PROBLEM:
Only lines holding the word "stroke" are wanted. Copy them from the listing below.

TASK MATERIAL:
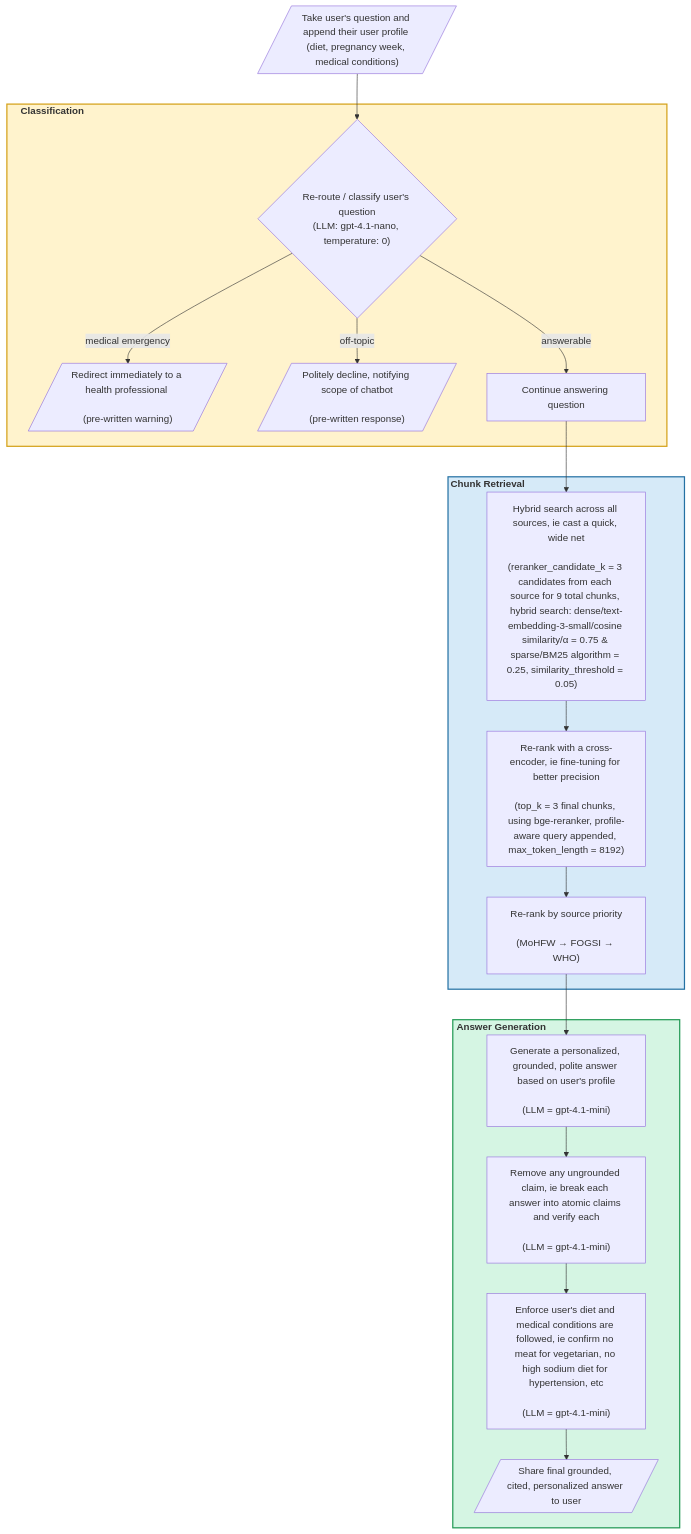
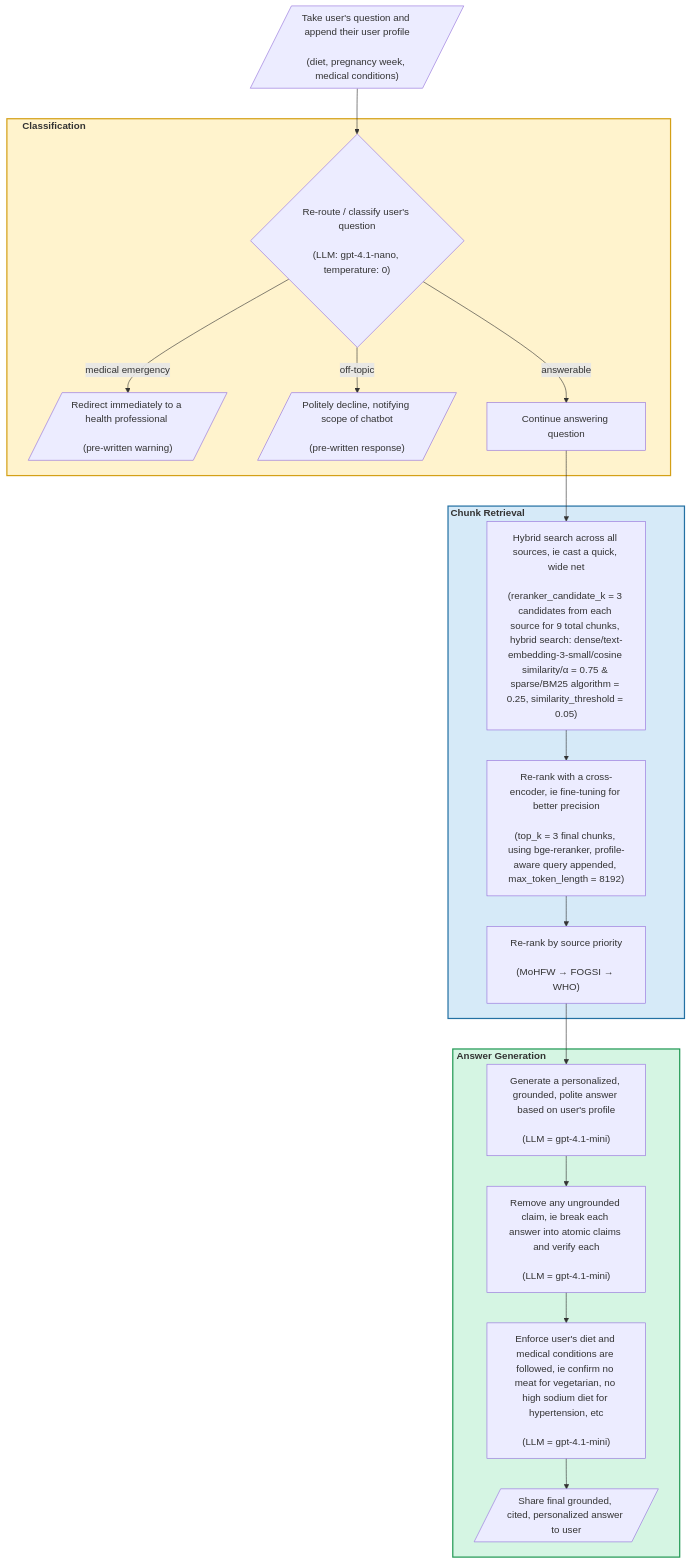
The first of 4 diagrams in README.md (Key2-Success/prenatal_rag_chatbot), drawn with Mermaid before and after one commit.

Commit message:
added line breaks in Mermaid arch diagram to improve readability

````diff
--- a/README.md
+++ b/README.md
@@ -78,33 +78,33 @@
 ```mermaid
 flowchart TD
-    U[/"Take user's question and append their user profile (diet, pregnancy week, medical conditions)"/] --> C
+    U[/"Take user's question and append their user profile<br/><br/>(diet, pregnancy week, medical conditions)"/] --> C
 
     subgraph CLS["<b>Classification</b>&nbsp;&nbsp;&nbsp;&nbsp;&nbsp;&nbsp;&nbsp;&nbsp;&nbsp;&nbsp;&nbsp;&nbsp;&nbsp;&nbsp;&nbsp;&nbsp;&nbsp;&nbsp;&nbsp;&nbsp;&nbsp;&nbsp;&nbsp;&nbsp;&nbsp;&nbsp;&nbsp;&nbsp;&nbsp;&nbsp;&nbsp;&nbsp;&nbsp;&nbsp;&nbsp;&nbsp;&nbsp;&nbsp;&nbsp;&nbsp;&nbsp;&nbsp;&nbsp;&nbsp;&nbsp;&nbsp;&nbsp;&nbsp;&nbsp;&nbsp;&nbsp;&nbsp;&nbsp;&nbsp;&nbsp;&nbsp;&nbsp;&nbsp;&nbsp;&nbsp;&nbsp;&nbsp;&nbsp;&nbsp;&nbsp;&nbsp;&nbsp;&nbsp;&nbsp;&nbsp;&nbsp;&nbsp;&nbsp;&nbsp;&nbsp;&nbsp;&nbsp;&nbsp;&nbsp;&nbsp;&nbsp;&nbsp;&nbsp;&nbsp;&nbsp;&nbsp;&nbsp;&nbsp;&nbsp;&nbsp;&nbsp;&nbsp;&nbsp;&nbsp;&nbsp;&nbsp;&nbsp;&nbsp;&nbsp;&nbsp;&nbsp;&nbsp;&nbsp;&nbsp;&nbsp;&nbsp;&nbsp;&nbsp;&nbsp;&nbsp;&nbsp;&nbsp;&nbsp;&nbsp;&nbsp;&nbsp;&nbsp;&nbsp;&nbsp;&nbsp;&nbsp;&nbsp;&nbsp;&nbsp;&nbsp;&nbsp;&nbsp;&nbsp;&nbsp;&nbsp;&nbsp;&nbsp;&nbsp;&nbsp;&nbsp;&nbsp;&nbsp;&nbsp;&nbsp;&nbsp;&nbsp;&nbsp;&nbsp;&nbsp;&nbsp;&nbsp;&nbsp;&nbsp;&nbsp;&nbsp;&nbsp;&nbsp;&nbsp;&nbsp;&nbsp;&nbsp;&nbsp;&nbsp;&nbsp;&nbsp;&nbsp;&nbsp;&nbsp;&nbsp;&nbsp;&nbsp;&nbsp;&nbsp;&nbsp;&nbsp;&nbsp;&nbsp;&nbsp;&nbsp;&nbsp;&nbsp;&nbsp;&nbsp;&nbsp;&nbsp;&nbsp;&nbsp;&nbsp;&nbsp;&nbsp;&nbsp;&nbsp;&nbsp;&nbsp;&nbsp;&nbsp;&nbsp;&nbsp;&nbsp;&nbsp;&nbsp;&nbsp;&nbsp;&nbsp;&nbsp;&nbsp;&nbsp;&nbsp;&nbsp;&nbsp;&nbsp;&nbsp;&nbsp;&nbsp;&nbsp;"]
-        C{"Re-route / classify user's question<br/>(LLM: gpt-4.1-nano, temperature: 0)"}
+        C{"Re-route / classify user's question<br/><br/>(LLM: gpt-4.1-nano, temperature: 0)"}
         C -->|"medical emergency"| E[/"Redirect immediately to a health professional <br/><br/>(pre-written warning)"/]
         C -->|"off-topic"| O[/"Politely decline, notifying scope of chatbot<br/><br/>(pre-written response)"/]
         C -->|"answerable"| A["Continue answering question"]
     end
 
     subgraph RET["<b> Chunk Retrieval</b>&nbsp;&nbsp;&nbsp;&nbsp;&nbsp;&nbsp;&nbsp;&nbsp;&nbsp;&nbsp;&nbsp;&nbsp;&nbsp;&nbsp;&nbsp;&nbsp;&nbsp;&nbsp;&nbsp;&nbsp;&nbsp;&nbsp;&nbsp;&nbsp;&nbsp;&nbsp;&nbsp;&nbsp;&nbsp;&nbsp;&nbsp;&nbsp;&nbsp;&nbsp;&nbsp;&nbsp;&nbsp;&nbsp;&nbsp;&nbsp;&nbsp;&nbsp;&nbsp;&nbsp;&nbsp;&nbsp;&nbsp;&nbsp;&nbsp;&nbsp;&nbsp;&nbsp;&nbsp;&nbsp;&nbsp;&nbsp;&nbsp;&nbsp;"]
         R["Hybrid search across all sources, ie cast a quick, wide net<br/><br/>(reranker_candidate_k = 3 candidates from each source for 9 total chunks, hybrid search: dense/text-embedding-3-small/cosine similarity/α = 0.75 &amp; sparse/BM25 algorithm = 0.25, similarity_threshold = 0.05)"]
         RR["Re-rank with a cross-encoder, ie fine-tuning for better precision<br/><br/>(top_k = 3 final chunks, using bge-reranker, profile-aware query appended, max_token_length = 8192)"]
         ORD["Re-rank by source priority<br/><br/>(MoHFW → FOGSI → WHO)"]
         R --> RR --> ORD
     end
 
     subgraph GEN["<b>Answer Generation</b>&nbsp;&nbsp;&nbsp;&nbsp;&nbsp;&nbsp;&nbsp;&nbsp;&nbsp;&nbsp;&nbsp;&nbsp;&nbsp;&nbsp;&nbsp;&nbsp;&nbsp;&nbsp;&nbsp;&nbsp;&nbsp;&nbsp;&nbsp;&nbsp;&nbsp;&nbsp;&nbsp;&nbsp;&nbsp;&nbsp;&nbsp;&nbsp;&nbsp;&nbsp;&nbsp;&nbsp;&nbsp;&nbsp;&nbsp;&nbsp;&nbsp;&nbsp;&nbsp;&nbsp;&nbsp;&nbsp;&nbsp;&nbsp;"]
         P["Generate a personalized, grounded, polite answer based on user's profile<br/><br/>(LLM = gpt-4.1-mini)"]
         REV["Remove any ungrounded claim, ie break each answer into atomic claims and verify each<br/><br/>(LLM = gpt-4.1-mini)"]
         V["Enforce user's diet and medical conditions are followed, ie confirm no meat for vegetarian, no high sodium diet for hypertension, etc<br/><br/>(LLM = gpt-4.1-mini)"]
         RESP[/"Share final grounded, cited, personalized answer to user"/]
         P --> REV --> V --> RESP
     end
 
     A --> R
     ORD --> P
 
     style CLS fill:#fff3cd,stroke:#d4a017,stroke-width:2px
     style RET fill:#d6eaf8,stroke:#2471a3,stroke-width:2px
     style GEN fill:#d5f5e3,stroke:#229954,stroke-width:2px
 ```
````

OUTPUT OF THE EXERCISE:
     style CLS fill:#fff3cd,stroke:#d4a017,stroke-width:2px
     style RET fill:#d6eaf8,stroke:#2471a3,stroke-width:2px
     style GEN fill:#d5f5e3,stroke:#229954,stroke-width:2px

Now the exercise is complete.